■ Problem to work on
Without any pictures, copy the records below once more, exactly as they are.

■ Dataset extract
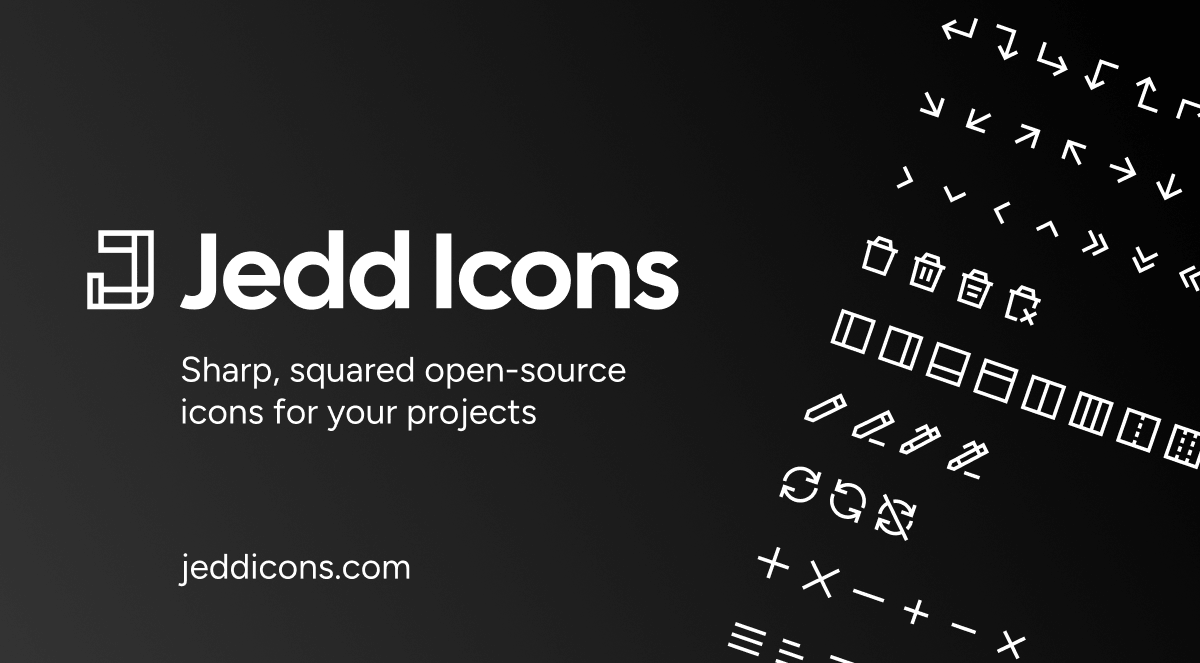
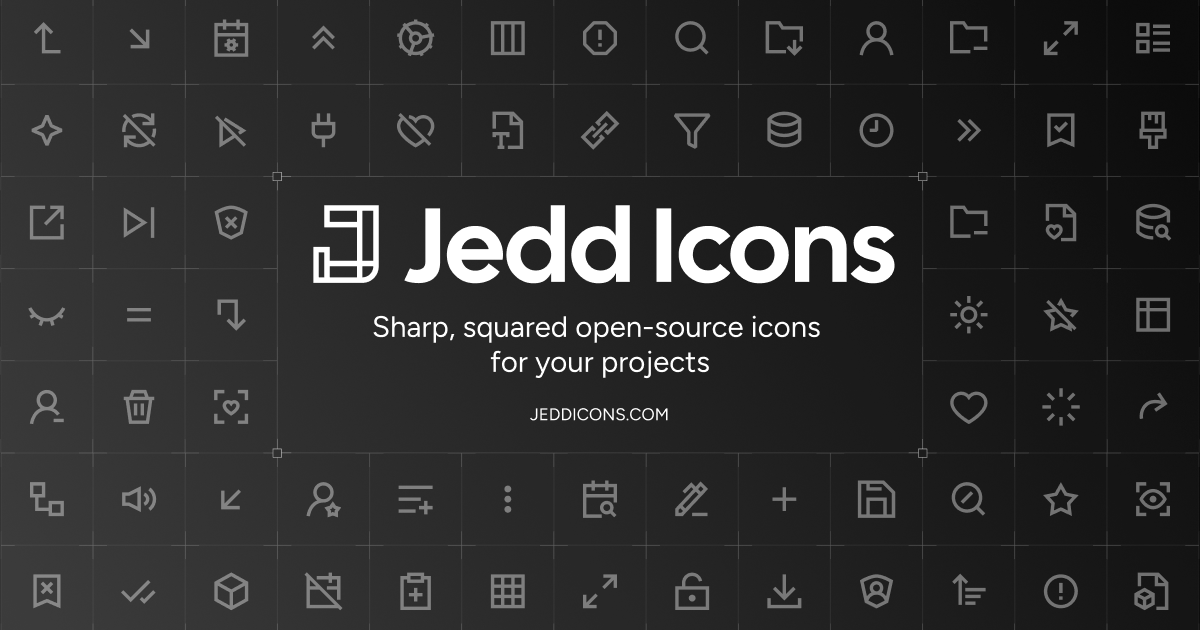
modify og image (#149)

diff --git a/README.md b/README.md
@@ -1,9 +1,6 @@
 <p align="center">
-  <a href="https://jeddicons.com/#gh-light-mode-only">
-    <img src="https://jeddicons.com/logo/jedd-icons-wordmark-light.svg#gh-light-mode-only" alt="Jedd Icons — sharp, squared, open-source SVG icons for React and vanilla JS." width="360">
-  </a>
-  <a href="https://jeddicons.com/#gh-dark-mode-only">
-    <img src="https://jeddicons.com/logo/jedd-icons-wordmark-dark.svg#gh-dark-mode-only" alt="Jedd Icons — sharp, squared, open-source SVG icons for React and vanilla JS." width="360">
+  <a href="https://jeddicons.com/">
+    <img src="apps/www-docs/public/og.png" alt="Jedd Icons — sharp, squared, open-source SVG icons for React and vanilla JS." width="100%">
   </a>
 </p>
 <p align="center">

■ Your response
modify og image (#149)

diff --git a/README.md b/README.md
@@ -1,9 +1,6 @@
 <p align="center">
-  <a href="https://jeddicons.com/#gh-light-mode-only">
-    <img src="https://jeddicons.com/logo/jedd-icons-wordmark-light.svg#gh-light-mode-only" alt="Jedd Icons — sharp, squared, open-source SVG icons for React and vanilla JS." width="360">
-  </a>
-  <a href="https://jeddicons.com/#gh-dark-mode-only">
-    <img src="https://jeddicons.com/logo/jedd-icons-wordmark-dark.svg#gh-dark-mode-only" alt="Jedd Icons — sharp, squared, open-source SVG icons for React and vanilla JS." width="360">
+  <a href="https://jeddicons.com/">
+    <img src="apps/www-docs/public/og.png" alt="Jedd Icons — sharp, squared, open-source SVG icons for React and vanilla JS." width="100%">
   </a>
 </p>
 <p align="center">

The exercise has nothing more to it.